**Exercise prompt**. With the images removed, write out every line below exactly.

Material for this task Block Start

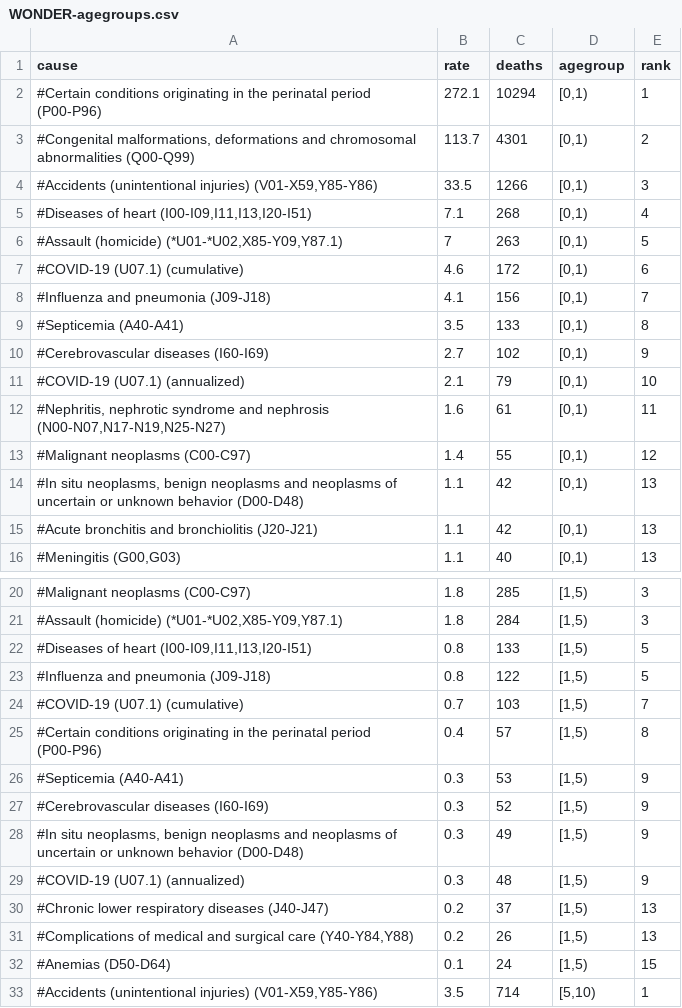
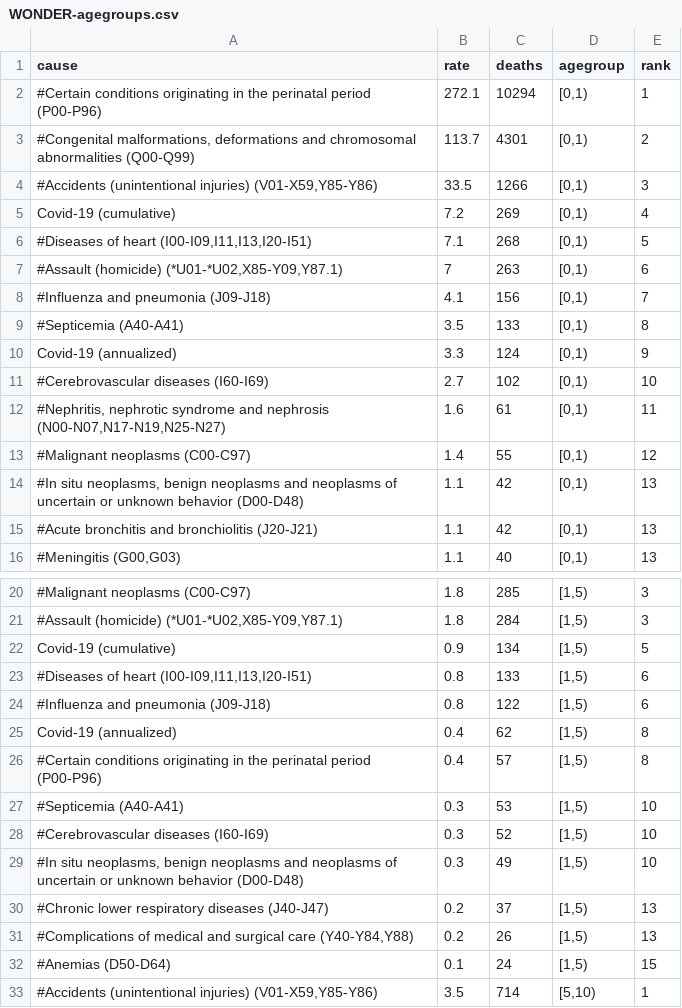
Before and after one commit to flaxter/covid19pediatric, a CSV file: results/WONDER-agegroups.csv, drawn as a sheet; only a part is shown, gaps mark what is left out; the diff covers the shown part only.

```diff
--- a/results/WONDER-agegroups.csv
+++ b/results/WONDER-agegroups.csv
@@ -4,9 +4,9 @@
 "#Accidents (unintentional injuries) (V01-X59,Y85-Y86)",33.5,1266,"[0,1)",3
-"#Diseases of heart (I00-I09,I11,I13,I20-I51)",7.1,268,"[0,1)",4
-"#Assault (homicide) (*U01-*U02,X85-Y09,Y87.1)",7,263,"[0,1)",5
-"#COVID-19 (U07.1) (cumulative)",4.6,172,"[0,1)",6
+"Covid-19 (cumulative)",7.2,269,"[0,1)",4
+"#Diseases of heart (I00-I09,I11,I13,I20-I51)",7.1,268,"[0,1)",5
+"#Assault (homicide) (*U01-*U02,X85-Y09,Y87.1)",7,263,"[0,1)",6
 "#Influenza and pneumonia (J09-J18)",4.1,156,"[0,1)",7
 "#Septicemia (A40-A41)",3.5,133,"[0,1)",8
-"#Cerebrovascular diseases (I60-I69)",2.7,102,"[0,1)",9
-"#COVID-19 (U07.1) (annualized)",2.1,79,"[0,1)",10
+"Covid-19 (annualized)",3.3,124,"[0,1)",9
+"#Cerebrovascular diseases (I60-I69)",2.7,102,"[0,1)",10
 "#Nephritis, nephrotic syndrome and nephrosis (N00-N07,N17-N19,N25-N27)",1.6,61,"[0,1)",11
@@ -21,10 +21,10 @@
 "#Assault (homicide) (*U01-*U02,X85-Y09,Y87.1)",1.8,284,"[1,5)",3
-"#Diseases of heart (I00-I09,I11,I13,I20-I51)",0.8,133,"[1,5)",5
-"#Influenza and pneumonia (J09-J18)",0.8,122,"[1,5)",5
-"#COVID-19 (U07.1) (cumulative)",0.7,103,"[1,5)",7
+"Covid-19 (cumulative)",0.9,134,"[1,5)",5
+"#Diseases of heart (I00-I09,I11,I13,I20-I51)",0.8,133,"[1,5)",6
+"#Influenza and pneumonia (J09-J18)",0.8,122,"[1,5)",6
+"Covid-19 (annualized)",0.4,62,"[1,5)",8
 "#Certain conditions originating in the perinatal period (P00-P96)",0.4,57,"[1,5)",8
-"#Septicemia (A40-A41)",0.3,53,"[1,5)",9
-"#Cerebrovascular diseases (I60-I69)",0.3,52,"[1,5)",9
-"#In situ neoplasms, benign neoplasms and neoplasms of uncertain or unknown behavior (D00-D48)",0.3,49,"[1,5)",9
-"#COVID-19 (U07.1) (annualized)",0.3,48,"[1,5)",9
+"#Septicemia (A40-A41)",0.3,53,"[1,5)",10
+"#Cerebrovascular diseases (I60-I69)",0.3,52,"[1,5)",10
+"#In situ neoplasms, benign neoplasms and neoplasms of uncertain or unknown behavior (D00-D48)",0.3,49,"[1,5)",10
 "#Chronic lower respiratory diseases (J40-J47)",0.2,37,"[1,5)",13
```
Also changed, not shown: 6 added rows, 6 removed rows and 5 edited cells elsewhere in this file, results/WONDER-0-19-infectious.csv, results/WONDER-0-19.csv, 2 other files.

Material for this task Block End

**Written solution**.
Before and after one commit to flaxter/covid19pediatric, a CSV file: results/WONDER-agegroups.csv, drawn as a sheet; only a part is shown, gaps mark what is left out; the diff covers the shown part only.

```diff
--- a/results/WONDER-agegroups.csv
+++ b/results/WONDER-agegroups.csv
@@ -4,9 +4,9 @@
 "#Accidents (unintentional injuries) (V01-X59,Y85-Y86)",33.5,1266,"[0,1)",3
-"#Diseases of heart (I00-I09,I11,I13,I20-I51)",7.1,268,"[0,1)",4
-"#Assault (homicide) (*U01-*U02,X85-Y09,Y87.1)",7,263,"[0,1)",5
-"#COVID-19 (U07.1) (cumulative)",4.6,172,"[0,1)",6
+"Covid-19 (cumulative)",7.2,269,"[0,1)",4
+"#Diseases of heart (I00-I09,I11,I13,I20-I51)",7.1,268,"[0,1)",5
+"#Assault (homicide) (*U01-*U02,X85-Y09,Y87.1)",7,263,"[0,1)",6
 "#Influenza and pneumonia (J09-J18)",4.1,156,"[0,1)",7
 "#Septicemia (A40-A41)",3.5,133,"[0,1)",8
-"#Cerebrovascular diseases (I60-I69)",2.7,102,"[0,1)",9
-"#COVID-19 (U07.1) (annualized)",2.1,79,"[0,1)",10
+"Covid-19 (annualized)",3.3,124,"[0,1)",9
+"#Cerebrovascular diseases (I60-I69)",2.7,102,"[0,1)",10
 "#Nephritis, nephrotic syndrome and nephrosis (N00-N07,N17-N19,N25-N27)",1.6,61,"[0,1)",11
@@ -21,10 +21,10 @@
 "#Assault (homicide) (*U01-*U02,X85-Y09,Y87.1)",1.8,284,"[1,5)",3
-"#Diseases of heart (I00-I09,I11,I13,I20-I51)",0.8,133,"[1,5)",5
-"#Influenza and pneumonia (J09-J18)",0.8,122,"[1,5)",5
-"#COVID-19 (U07.1) (cumulative)",0.7,103,"[1,5)",7
+"Covid-19 (cumulative)",0.9,134,"[1,5)",5
+"#Diseases of heart (I00-I09,I11,I13,I20-I51)",0.8,133,"[1,5)",6
+"#Influenza and pneumonia (J09-J18)",0.8,122,"[1,5)",6
+"Covid-19 (annualized)",0.4,62,"[1,5)",8
 "#Certain conditions originating in the perinatal period (P00-P96)",0.4,57,"[1,5)",8
-"#Septicemia (A40-A41)",0.3,53,"[1,5)",9
-"#Cerebrovascular diseases (I60-I69)",0.3,52,"[1,5)",9
-"#In situ neoplasms, benign neoplasms and neoplasms of uncertain or unknown behavior (D00-D48)",0.3,49,"[1,5)",9
-"#COVID-19 (U07.1) (annualized)",0.3,48,"[1,5)",9
+"#Septicemia (A40-A41)",0.3,53,"[1,5)",10
+"#Cerebrovascular diseases (I60-I69)",0.3,52,"[1,5)",10
+"#In situ neoplasms, benign neoplasms and neoplasms of uncertain or unknown behavior (D00-D48)",0.3,49,"[1,5)",10
 "#Chronic lower respiratory diseases (J40-J47)",0.2,37,"[1,5)",13
```
Also changed, not shown: 6 added rows, 6 removed rows and 5 edited cells elsewhere in this file, results/WONDER-0-19-infectious.csv, results/WONDER-0-19.csv, 2 other files.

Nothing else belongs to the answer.